◆ **Problem description**: Scan the entries below for the word "RightBtnGroup". Copy out every line in which it occurs.

(Stored data entries)
——

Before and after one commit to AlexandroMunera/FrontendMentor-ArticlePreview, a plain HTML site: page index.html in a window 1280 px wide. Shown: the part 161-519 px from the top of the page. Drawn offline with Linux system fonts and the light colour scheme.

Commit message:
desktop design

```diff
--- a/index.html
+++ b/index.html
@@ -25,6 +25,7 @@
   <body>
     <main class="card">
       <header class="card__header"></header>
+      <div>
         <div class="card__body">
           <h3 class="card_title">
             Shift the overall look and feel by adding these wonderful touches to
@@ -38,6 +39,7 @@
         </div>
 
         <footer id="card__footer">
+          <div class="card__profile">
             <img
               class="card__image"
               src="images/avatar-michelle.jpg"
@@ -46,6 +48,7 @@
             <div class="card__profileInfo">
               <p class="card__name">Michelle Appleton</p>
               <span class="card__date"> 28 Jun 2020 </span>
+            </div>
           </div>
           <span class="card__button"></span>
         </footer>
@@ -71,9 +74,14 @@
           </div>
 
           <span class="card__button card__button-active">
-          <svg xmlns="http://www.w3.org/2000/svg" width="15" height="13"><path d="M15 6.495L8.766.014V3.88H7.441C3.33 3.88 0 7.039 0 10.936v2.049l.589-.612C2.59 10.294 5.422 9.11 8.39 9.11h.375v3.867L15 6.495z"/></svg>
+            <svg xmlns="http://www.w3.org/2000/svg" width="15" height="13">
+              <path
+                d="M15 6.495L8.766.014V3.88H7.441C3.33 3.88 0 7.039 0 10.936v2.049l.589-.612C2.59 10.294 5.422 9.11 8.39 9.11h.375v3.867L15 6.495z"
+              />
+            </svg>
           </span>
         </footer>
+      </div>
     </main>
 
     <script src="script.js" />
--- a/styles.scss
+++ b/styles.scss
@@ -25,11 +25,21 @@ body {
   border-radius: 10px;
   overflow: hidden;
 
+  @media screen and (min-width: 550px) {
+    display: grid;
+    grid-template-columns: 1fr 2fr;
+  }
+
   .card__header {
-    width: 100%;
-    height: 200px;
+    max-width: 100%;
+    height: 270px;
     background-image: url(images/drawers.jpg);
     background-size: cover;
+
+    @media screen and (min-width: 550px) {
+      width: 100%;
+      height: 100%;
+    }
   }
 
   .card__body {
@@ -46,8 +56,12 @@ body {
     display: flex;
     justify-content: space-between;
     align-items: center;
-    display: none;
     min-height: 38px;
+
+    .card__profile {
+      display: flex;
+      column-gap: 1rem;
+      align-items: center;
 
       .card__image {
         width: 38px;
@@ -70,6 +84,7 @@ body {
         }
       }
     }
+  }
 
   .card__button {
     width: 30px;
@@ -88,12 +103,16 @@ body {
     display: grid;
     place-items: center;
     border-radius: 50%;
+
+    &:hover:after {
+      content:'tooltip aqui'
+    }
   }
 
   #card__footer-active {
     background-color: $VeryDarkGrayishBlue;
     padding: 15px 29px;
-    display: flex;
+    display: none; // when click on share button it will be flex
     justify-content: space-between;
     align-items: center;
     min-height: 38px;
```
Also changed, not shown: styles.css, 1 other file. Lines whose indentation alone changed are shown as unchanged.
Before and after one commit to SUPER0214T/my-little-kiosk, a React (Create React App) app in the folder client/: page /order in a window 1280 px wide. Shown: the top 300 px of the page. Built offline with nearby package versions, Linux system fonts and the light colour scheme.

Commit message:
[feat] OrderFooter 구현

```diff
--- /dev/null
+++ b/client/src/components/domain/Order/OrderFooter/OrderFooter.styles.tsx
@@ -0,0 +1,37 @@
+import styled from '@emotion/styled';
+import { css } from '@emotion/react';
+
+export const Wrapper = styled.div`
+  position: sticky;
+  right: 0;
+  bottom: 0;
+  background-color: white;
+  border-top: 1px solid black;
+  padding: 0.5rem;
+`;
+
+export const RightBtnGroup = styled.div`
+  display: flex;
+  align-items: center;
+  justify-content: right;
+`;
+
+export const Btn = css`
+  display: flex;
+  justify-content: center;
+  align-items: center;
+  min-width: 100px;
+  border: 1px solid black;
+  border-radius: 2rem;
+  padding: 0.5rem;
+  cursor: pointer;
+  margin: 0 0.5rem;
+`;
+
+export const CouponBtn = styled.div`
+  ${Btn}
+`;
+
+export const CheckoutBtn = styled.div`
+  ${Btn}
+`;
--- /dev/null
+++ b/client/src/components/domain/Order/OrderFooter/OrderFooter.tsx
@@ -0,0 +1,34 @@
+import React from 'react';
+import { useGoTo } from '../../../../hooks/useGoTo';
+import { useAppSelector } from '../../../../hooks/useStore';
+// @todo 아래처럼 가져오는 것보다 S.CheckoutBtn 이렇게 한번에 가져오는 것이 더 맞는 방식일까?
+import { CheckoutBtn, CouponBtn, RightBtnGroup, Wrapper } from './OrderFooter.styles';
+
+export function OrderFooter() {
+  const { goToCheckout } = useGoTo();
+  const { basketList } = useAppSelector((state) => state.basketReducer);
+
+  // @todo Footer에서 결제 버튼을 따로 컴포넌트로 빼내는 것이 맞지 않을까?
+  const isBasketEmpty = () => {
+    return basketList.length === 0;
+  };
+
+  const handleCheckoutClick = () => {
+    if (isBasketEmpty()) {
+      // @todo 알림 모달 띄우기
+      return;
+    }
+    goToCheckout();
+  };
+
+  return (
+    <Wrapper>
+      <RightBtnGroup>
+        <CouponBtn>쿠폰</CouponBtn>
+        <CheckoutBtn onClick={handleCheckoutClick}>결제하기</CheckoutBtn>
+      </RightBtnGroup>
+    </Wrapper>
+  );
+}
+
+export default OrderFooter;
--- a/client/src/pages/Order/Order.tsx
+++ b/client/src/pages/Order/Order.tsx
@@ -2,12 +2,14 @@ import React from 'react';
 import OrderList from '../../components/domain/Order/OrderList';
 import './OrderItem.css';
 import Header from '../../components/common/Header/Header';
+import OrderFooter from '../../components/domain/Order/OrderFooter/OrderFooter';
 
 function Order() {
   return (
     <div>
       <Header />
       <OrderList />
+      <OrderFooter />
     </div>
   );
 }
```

——

◆ **Written answer**:
+export const RightBtnGroup = styled.div`
+import { CheckoutBtn, CouponBtn, RightBtnGroup, Wrapper } from './OrderFooter.styles';
+      <RightBtnGroup>
+      </RightBtnGroup>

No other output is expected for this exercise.